* _Records from a dataset_
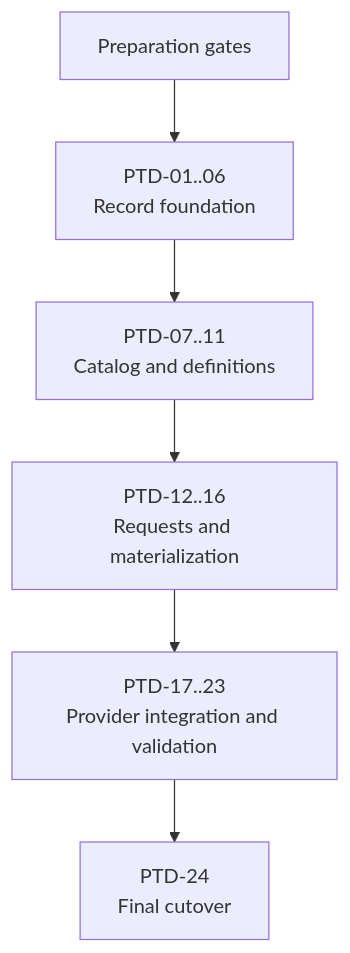
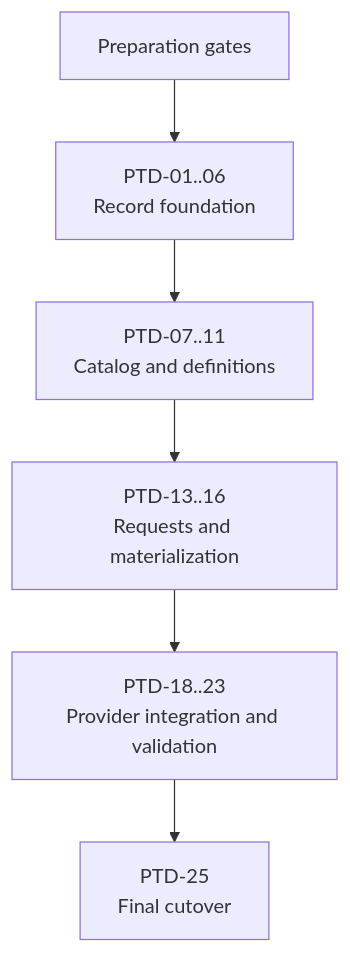
Before and after one commit to omry/reploy: the diagram in docs/PORTABLE_TOOL_DEFINITION_IMPLEMENTATION_PLAN.md, drawn with Mermaid. The commit also changed other lines of this file, not shown here.

First line of the commit message:
Split PTD-09 into candidate selection and joint solving

````diff
--- a/docs/PORTABLE_TOOL_DEFINITION_IMPLEMENTATION_PLAN.md
+++ b/docs/PORTABLE_TOOL_DEFINITION_IMPLEMENTATION_PLAN.md
@@ -201,8 +201,8 @@
 ```mermaid
 flowchart TD
     PREP["Preparation gates"] --> FOUNDATION["PTD-01..06\nRecord foundation"]
     FOUNDATION --> CATALOG["PTD-07..11\nCatalog and definitions"]
-    CATALOG --> ACQUIRE["PTD-12..16\nRequests and materialization"]
-    ACQUIRE --> PROVIDERS["PTD-17..23\nProvider integration and validation"]
-    PROVIDERS --> FINAL["PTD-24\nFinal cutover"]
+    CATALOG --> ACQUIRE["PTD-13..16\nRequests and materialization"]
+    ACQUIRE --> PROVIDERS["PTD-18..23\nProvider integration and validation"]
+    PROVIDERS --> FINAL["PTD-25\nFinal cutover"]
 ```
````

* _ASSIGNMENT_
All lines in the entries above that hold the word "nFinal" need to be copied.

* _SOLVED PROBLEM_
-    PROVIDERS --> FINAL["PTD-24\nFinal cutover"]
+    PROVIDERS --> FINAL["PTD-25\nFinal cutover"]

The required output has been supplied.